Juul targets teen vaping with tipped no-vape tech for schools

Juul, the most popular electronic cigarette on the market, has received increasing pressure over its popularity with teenagers. Parents and public health officials worry the devices — and others like them — are resulting in minors becoming addicted to nicotine, particularly a variety used by Juul called nicotine salts. The company is back with a solution, though, and it may involve turning schools into no-vape zones.

Unlike most electronic cigarettes, which are cylindrical and sometimes designed like cigarettes, Juul is shaped like a long, thin thumb drive with cartridges that snap on. Customers can buy cartridge "pods" loaded with nicotine salts and various flavors, the latter of which has long worried officials who fear teens are drawn to the pleasant taste.

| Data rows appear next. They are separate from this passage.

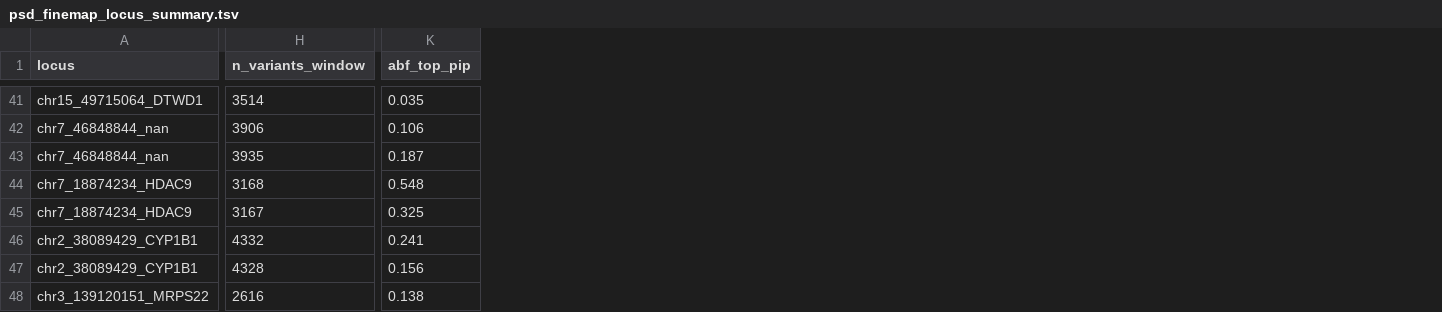
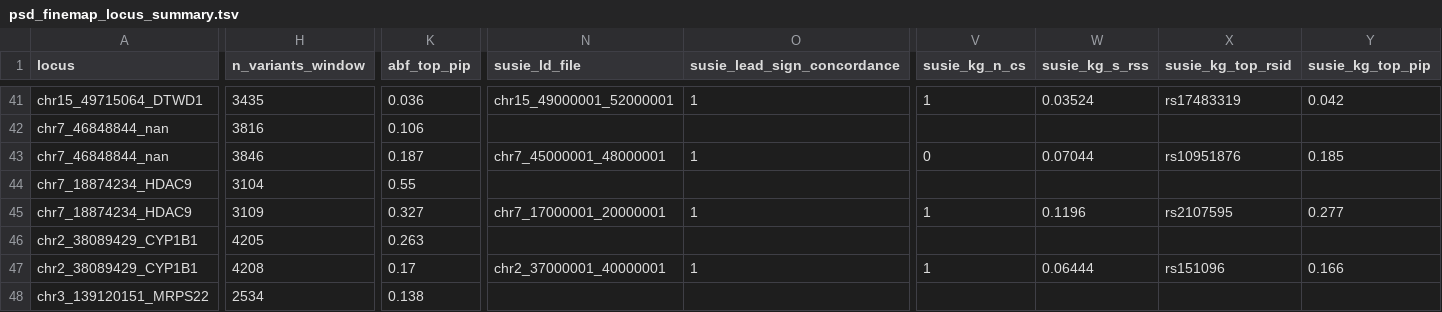
Before and after one commit to dalmolingroup/pilonidal_genetics, a TSV file: results/psd_finemap_locus_summary.tsv, drawn as a sheet; only a part is shown, gaps mark what is left out; the diff covers the shown part only; the diff names each change by its address in the sheet, - before the commit and + after, or states it on an @@ line.

```diff
--- a/results/psd_finemap_locus_summary.tsv
+++ b/results/psd_finemap_locus_summary.tsv
+column N (susie_ld_file), rows 41-47: chr15_49000001_52000001 |  | chr7_45000001_48000001 |  | chr7_17000001_20000001 |  | chr2_37000001_40000001
+column O (susie_lead_sign_concordance), rows 41-47: 1 |  | 1 |  | 1 |  | 1
+column V (susie_kg_n_cs), rows 41-47: 1 |  | 0 |  | 1 |  | 1
+column W (susie_kg_s_rss), rows 41-47: 0.03524 |  | 0.07044 |  | 0.1196 |  | 0.06444
+column X (susie_kg_top_rsid), rows 41-47: rs17483319 |  | rs10951876 |  | rs2107595 |  | rs151096
+column Y (susie_kg_top_pip), rows 41-47: 0.042 |  | 0.185 |  | 0.277 |  | 0.166
-H41 (n_variants_window): 3514
+H41 (n_variants_window): 3435
-K41 (abf_top_pip): 0.035
+K41 (abf_top_pip): 0.036
-H42 (n_variants_window): 3906
+H42 (n_variants_window): 3816
-H43 (n_variants_window): 3935
+H43 (n_variants_window): 3846
-H44 (n_variants_window): 3168
+H44 (n_variants_window): 3104
-K44 (abf_top_pip): 0.548
+K44 (abf_top_pip): 0.55
-H45 (n_variants_window): 3167
+H45 (n_variants_window): 3109
-K45 (abf_top_pip): 0.325
+K45 (abf_top_pip): 0.327
-H46 (n_variants_window): 4332
+H46 (n_variants_window): 4205
-K46 (abf_top_pip): 0.241
+K46 (abf_top_pip): 0.263
-H47 (n_variants_window): 4328
+H47 (n_variants_window): 4208
-K47 (abf_top_pip): 0.156
+K47 (abf_top_pip): 0.17
-H48 (n_variants_window): 2616
+H48 (n_variants_window): 2534
```
Also changed, not shown: 2 added columns and 152 edited cells elsewhere in this file, results/eqtl_coloc_psd_gtex.tsv, results/psd_finemap_gtex_eqtl.tsv, 22 other files.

According to Bloomberg, Juul has revealed a plan to spend $30 million on stopping teens from using its products. The report claims on behalf of unnamed sources that Juul is considering using Bluetooth technology and a software update to turn schools into no-vape zones; when someone enters school grounds, the device will automatically be disabled.

Starting in October, Juul will start introducing vaping devices with Bluetooth connectivity, enabling them to work with software that'll track nicotine intake. The report points toward a patent application from Juul that may hint at the future ability to offer personalized recommendations to users, as well.

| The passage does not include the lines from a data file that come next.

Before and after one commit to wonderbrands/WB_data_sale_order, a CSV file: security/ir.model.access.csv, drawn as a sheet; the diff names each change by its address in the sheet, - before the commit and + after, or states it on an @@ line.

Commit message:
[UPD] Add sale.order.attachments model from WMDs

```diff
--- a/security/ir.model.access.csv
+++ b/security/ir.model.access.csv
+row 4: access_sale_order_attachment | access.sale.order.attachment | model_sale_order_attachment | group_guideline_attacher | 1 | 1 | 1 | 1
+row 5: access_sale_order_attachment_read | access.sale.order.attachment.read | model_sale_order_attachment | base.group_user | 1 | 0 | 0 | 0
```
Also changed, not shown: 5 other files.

The Bluetooth-enabled devices won't be arriving in the US first, but may one day be used as part of a system to regularly verify each user's age. How the company plans to perform this age verification isn't clear at this time, however.

SOURCE: Bloomberg